The zebra haworthia is not toxic to cats. The ASPCA Poison Control Center has classified zebra haworthia as a non-toxic plant for cats, dogs, and even horses.
Zebra haworthia plants are completely safe in your cat-friendly home, despite their uncanny resemblance to the poisonous aloe vera plant. It does not contain toxic principles that can hurt our feline companions thus, it is ideal to grow in your home even in the presence of your cats.
Can Cats Eat Zebra Haworthia?
Although zebra plants are thought to be safe for cats, it is important to remember that eating any plant can cause vomiting, diarrhea, and constipation in cats. This is particularly true if your cat frequently consumes houseplants.
Plants, in sufficient quantities, can cause stomach upset in cats because they cannot digest them. Carnivores, such as cats, lack the enzymes needed to process plant materials in their stomachs. As a result, cats expel plant matter from their bodies via puking or irregular bowel movements.
What is Zebra Haworthia?
The zebra haworthia is a succulent evergreen plant with short foliage arranged in rosettes measuring 6 to 12 cm in diameter. The succulent leaves are tapered with white tubercle bands. Summer flowers appear at the end of an inflorescence in October and November.
The plant is a species of the Haworthiopsis genus, which previously included species that have been transferred to the Haworthia genus, a distinction based on the characteristics of their leaves.
This haworthia species easily subdivide and offsets; in the wild, it forms large clumps. It is widely known as a house plant due because of its drought resistance and general hardiness.
This plant is endemic to Eastern Cape Province, South Africa. It is a slow-growing succulent with a life expectancy of up to 50 years. These plants thrive in harsh environments and are frequently found buried in the sand. They are simple to grow for gardeners, as these plants prefer a well-draining soil mix.
Keeping Cats Away From Zebra Haworthia
Cats don’t like to walk on rough or thorny surfaces, so try sprinkling pinecones, brush, or twigs over the soil’s surface. When setting up thorny trimmings from raspberries, holly, or roses, keep in mind to wear gloves to prevent injury. Cats will also struggle to dig in coarse mulches like stones or coarse wood chips.
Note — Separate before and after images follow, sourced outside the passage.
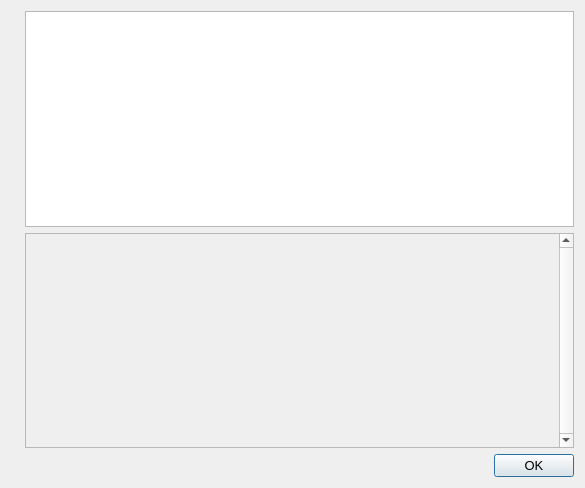
Above: src/qt/forms/helpmessagedialog.ui from THETCR/core before the change. Below: the same form after it.
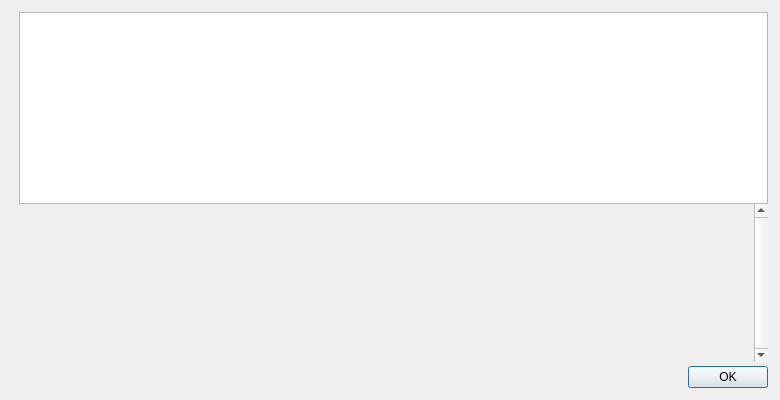
That is the form after the change. Icons and pictures are not drawn.

Commit message: [QT] Backport qt

Diff of the .ui file:
```diff
--- a/src/qt/forms/helpmessagedialog.ui
+++ b/src/qt/forms/helpmessagedialog.ui
@@ -6,31 +6,73 @@
    <rect>
     <x>0</x>
     <y>0</y>
-    <width>585</width>
-    <height>488</height>
+    <width>780</width>
+    <height>400</height>
    </rect>
   </property>
-  <property name="font">
-   <font>
-    <pointsize>10</pointsize>
-   </font>
-  </property>
-  <property name="windowTitle">
-   <string notr="true">WISPR Core - Command-line options</string>
-  </property>
   <layout class="QHBoxLayout" name="horizontalLayout_2">
+   <property name="spacing">
+    <number>0</number>
+   </property>
+   <property name="leftMargin">
+    <number>12</number>
+   </property>
+   <property name="topMargin">
+    <number>12</number>
+   </property>
+   <property name="rightMargin">
+    <number>12</number>
+   </property>
+   <property name="bottomMargin">
+    <number>12</number>
+   </property>
    <item>
-    <widget class="QLabel" name="graphic">
-     <property name="sizePolicy">
-      <sizepolicy hsizetype="Preferred" vsizetype="Ignored">
-       <horstretch>0</horstretch>
-       <verstretch>0</verstretch>
-      </sizepolicy>
+    <layout class="QVBoxLayout" name="verticalLayoutLogo" stretch="0,0">
+     <property name="leftMargin">
+      <number>0</number>
      </property>
      <property name="pixmap">
       <pixmap resource="../wispr.qrc">:/images/about</pixmap>
      </property>
-    </widget>
+     <property name="rightMargin">
+      <number>0</number>
+     </property>
+     <item>
+      <widget class="QLabel" name="aboutLogo">
+       <property name="sizePolicy">
+        <sizepolicy hsizetype="Preferred" vsizetype="Ignored">
+         <horstretch>0</horstretch>
+         <verstretch>0</verstretch>
+        </sizepolicy>
+       </property>
+       <property name="maximumSize">
+        <size>
+         <width>100</width>
+         <height>100</height>
+        </size>
+       </property>
+       <property name="pixmap">
+        <pixmap resource="../wispr.qrc">:/images/about</pixmap>
+       </property>
+       <property name="scaledContents">
+        <bool>true</bool>
+       </property>
+       <property name="alignment">
+        <set>Qt::AlignLeading|Qt::AlignLeft|Qt::AlignTop</set>
+       </property>
+      </widget>
+     </item>
+     <item>
+      <widget class="QFrame" name="frame">
+       <property name="frameShape">
+        <enum>QFrame::NoFrame</enum>
+       </property>
+       <property name="frameShadow">
+        <enum>QFrame::Raised</enum>
+       </property>
+      </widget>
+     </item>
+    </layout>
    </item>
    <item>
     <layout class="QVBoxLayout" name="verticalLayout">
@@ -43,6 +85,9 @@
      </item>
      <item>
       <widget class="QScrollArea" name="scrollArea">
+       <property name="frameShape">
+        <enum>QFrame::NoFrame</enum>
+       </property>
        <property name="verticalScrollBarPolicy">
         <enum>Qt::ScrollBarAlwaysOn</enum>
        </property>
@@ -50,14 +95,6 @@
         <bool>true</bool>
        </property>
        <widget class="QWidget" name="scrollAreaWidgetContents">
-        <property name="geometry">
-         <rect>
-          <x>0</x>
-          <y>0</y>
-          <width>479</width>
-          <height>213</height>
-         </rect>
-        </property>
         <layout class="QVBoxLayout" name="verticalLayout_2">
          <item>
           <widget class="QLabel" name="aboutMessage">
@@ -82,6 +119,22 @@
        </widget>
       </widget>
      </item>
+     <item>
+      <spacer name="verticalSpacer">
+       <property name="orientation">
+        <enum>Qt::Vertical</enum>
+       </property>
+       <property name="sizeType">
+        <enum>QSizePolicy::Fixed</enum>
+       </property>
+       <property name="sizeHint" stdset="0">
+        <size>
+         <width>4</width>
+         <height>4</height>
+        </size>
+       </property>
+      </spacer>
+     </item>
      <item>
       <widget class="QDialogButtonBox" name="okButton">
        <property name="orientation">
```
Left out of the diff: 4 changed lines with no effect on the pictures.
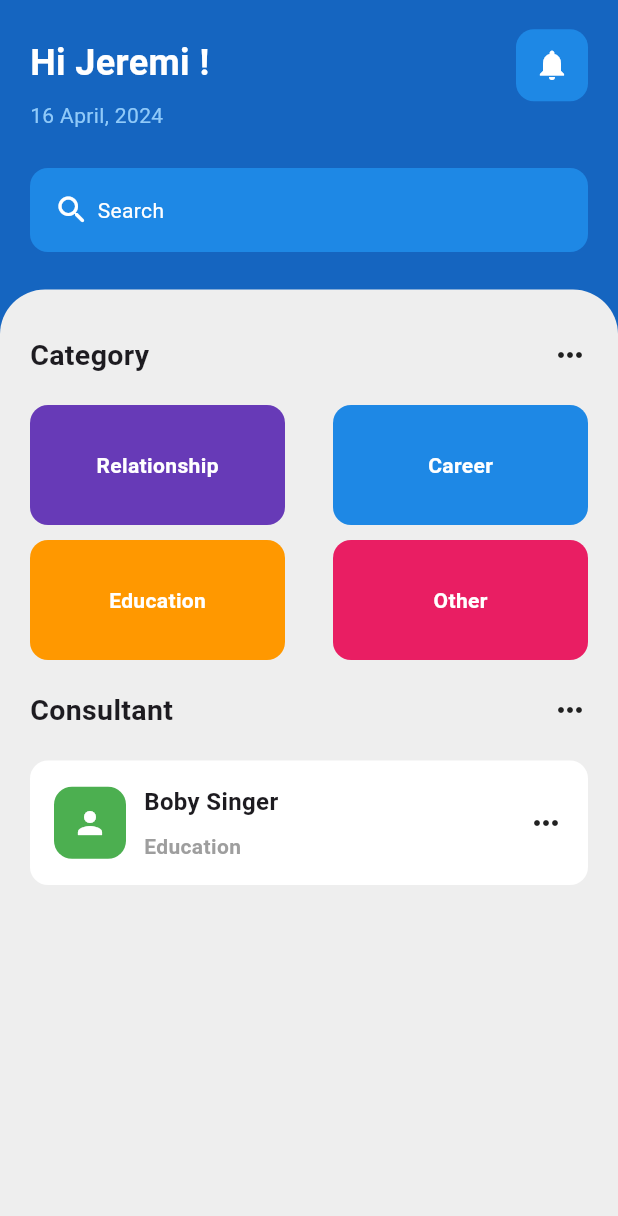
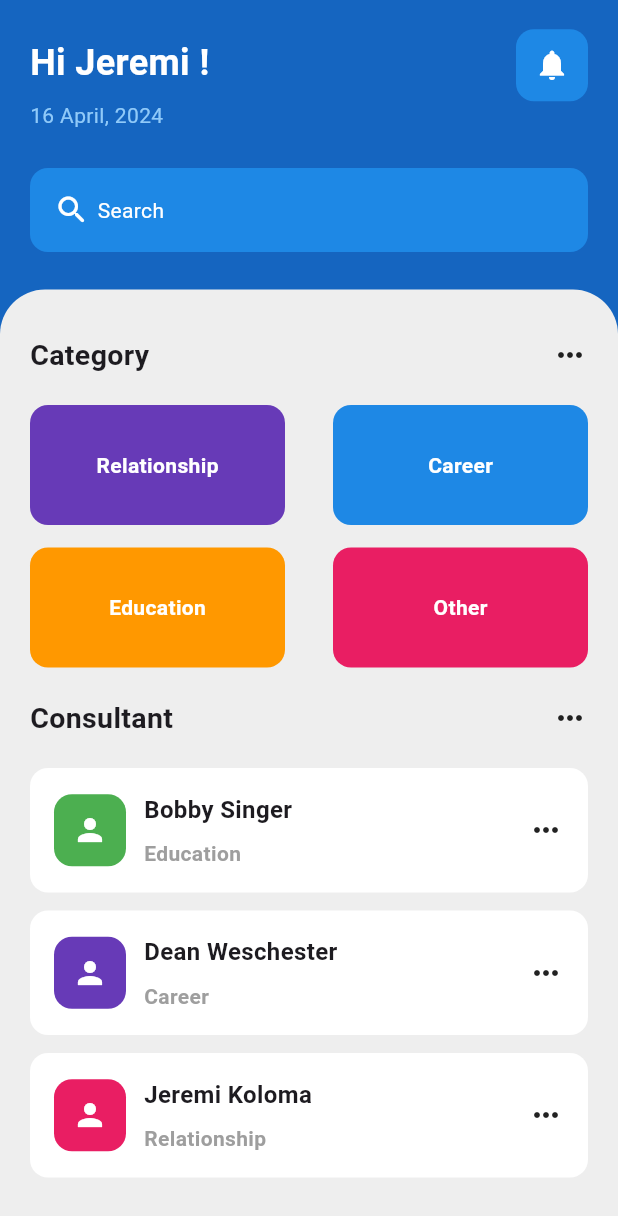
Before and after one commit to Jeremi-Koloma/mentalhealthapp, a Flutter app: the screen it shows after launch, on a phone screen of 412 x 824 dp. Shown: the top 1216 px of the screen. Run offline on Flutter 3.47's test engine with Material 3 defaults, Android fonts, the phone set to English and light mode, and no system bars.

Commit message:
Consultant card Okay

```diff
--- a/lib/pages/dashbord/dashbord_page.dart
+++ b/lib/pages/dashbord/dashbord_page.dart
@@ -3,6 +3,7 @@ import 'package:flutter/painting.dart';
 import 'package:flutter/rendering.dart';
 import 'package:flutter/widgets.dart';
 import 'package:mentalhealthapp/utils/category_dashb.dart';
+import 'package:mentalhealthapp/utils/constultant_card.dart';
 
 class DashbordPage extends StatelessWidget {
   const DashbordPage({super.key});
@@ -128,7 +129,7 @@ class DashbordPage extends StatelessWidget {
                           ),
                         ],
                       ),
-                      const SizedBox(height: 10.0),
+                      const SizedBox(height: 15.0),
                       const Row(
                         mainAxisAlignment: MainAxisAlignment.spaceBetween,
                         children: [
@@ -160,57 +161,25 @@ class DashbordPage extends StatelessWidget {
                       ),
                       const SizedBox(height: 20.0),
                       // LISTVIEW OF CONSULTATIONS
-                      Padding(
-                        padding: const EdgeInsets.only(bottom: 12.0),
-                        child: Container(
-                          padding: const EdgeInsets.all(16.0),
-                          decoration: BoxDecoration(
-                            color: Colors.white,
-                            borderRadius: BorderRadius.circular(12.0),
-                          ),
-                          child: Row(
-                            mainAxisAlignment: MainAxisAlignment.spaceBetween,
-                            children: [
-                              Row(
-                                children: [
-                                  Container(
-                                    padding: const EdgeInsets.all(12.0),
-                                    decoration: BoxDecoration(
-                                      color: Colors.green,
-                                      borderRadius: BorderRadius.circular(12.0),
-                                    ),
-                                    child: const Icon(
-                                      Icons.person,
-                                      color: Colors.white,
-                                    ),
-                                  ),
-                                  const SizedBox(width: 12.0),
-                                  const Column(
-                                    crossAxisAlignment:
-                                        CrossAxisAlignment.start,
-                                    children: [
-                                      Text(
-                                        'Boby Singer',
-                                        style: TextStyle(
-                                          fontSize: 16.0,
-                                          fontWeight: FontWeight.bold,
-                                        ),
-                                      ),
-                                      SizedBox(height: 8.0),
-                                      Text(
-                                        'Education',
-                                        style: TextStyle(
-                                            fontSize: 14.0,
-                                            fontWeight: FontWeight.bold,
-                                            color: Colors.grey),
-                                      )
-                                    ],
-                                  ),
-                                ],
-                              ),
-                              const Icon(Icons.more_horiz),
-                            ],
-                          ),
+                      Expanded(
+                        child: ListView(
+                          children: const [
+                            ConstultantCard(
+                              consultantUsername: 'Bobby Singer',
+                              consultantCategory: 'Education',
+                              color: Colors.green,
+                            ),
+                            ConstultantCard(
+                              consultantUsername: 'Dean Weschester',
+                              consultantCategory: 'Career',
+                              color: Colors.deepPurple,
+                            ),
+                            ConstultantCard(
+                              consultantUsername: 'Jeremi Koloma',
+                              consultantCategory: 'Relationship',
+                              color: Colors.pink,
+                            ),
+                          ],
                         ),
                       ),
                     ],
--- /dev/null
+++ b/lib/utils/constultant_card.dart
@@ -0,0 +1,69 @@
+import 'package:flutter/material.dart';
+
+class ConstultantCard extends StatelessWidget {
+  // variable pour la card consultant
+  final String consultantUsername;
+  final String consultantCategory;
+  final color;
+  const ConstultantCard(
+      {super.key,
+      required this.consultantUsername,
+      required this.consultantCategory,
+      required this.color});
+
+  @override
+  Widget build(BuildContext context) {
+    return Padding(
+      padding: const EdgeInsets.only(bottom: 12.0),
+      child: Container(
+        padding: const EdgeInsets.all(16.0),
+        decoration: BoxDecoration(
+          color: Colors.white,
+          borderRadius: BorderRadius.circular(12.0),
+        ),
+        child: Row(
+          mainAxisAlignment: MainAxisAlignment.spaceBetween,
+          children: [
+            Row(
+              children: [
+                Container(
+                  padding: const EdgeInsets.all(12.0),
+                  decoration: BoxDecoration(
+                    color: color,
+                    borderRadius: BorderRadius.circular(12.0),
+                  ),
+                  child: const Icon(
+                    Icons.person,
+                    color: Colors.white,
+                  ),
+                ),
+                const SizedBox(width: 12.0),
+                Column(
+                  crossAxisAlignment: CrossAxisAlignment.start,
+                  children: [
+                    Text(
+                      consultantUsername,
+                      style: const TextStyle(
+                        fontSize: 16.0,
+                        fontWeight: FontWeight.bold,
+                      ),
+                    ),
+                    const SizedBox(height: 8.0),
+                    Text(
+                      consultantCategory,
+                      style: const TextStyle(
+                          fontSize: 14.0,
+                          fontWeight: FontWeight.bold,
+                          color: Colors.grey),
+                    )
+                  ],
+                ),
+              ],
+            ),
+            const Icon(Icons.more_horiz),
+          ],
+        ),
+      ),
+    );
+  }
+}
```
You can also opt to grow plants that cats are known to avoid because they are not tasty or attractive to them. For instance, some plants, like the scaredy-cat plant, release odors that cats find repulsive (Coleus canina). Rue, lavender, rosemary, and pennyroyal are some additional plants that are frequently suggested for cat deterrent purposes.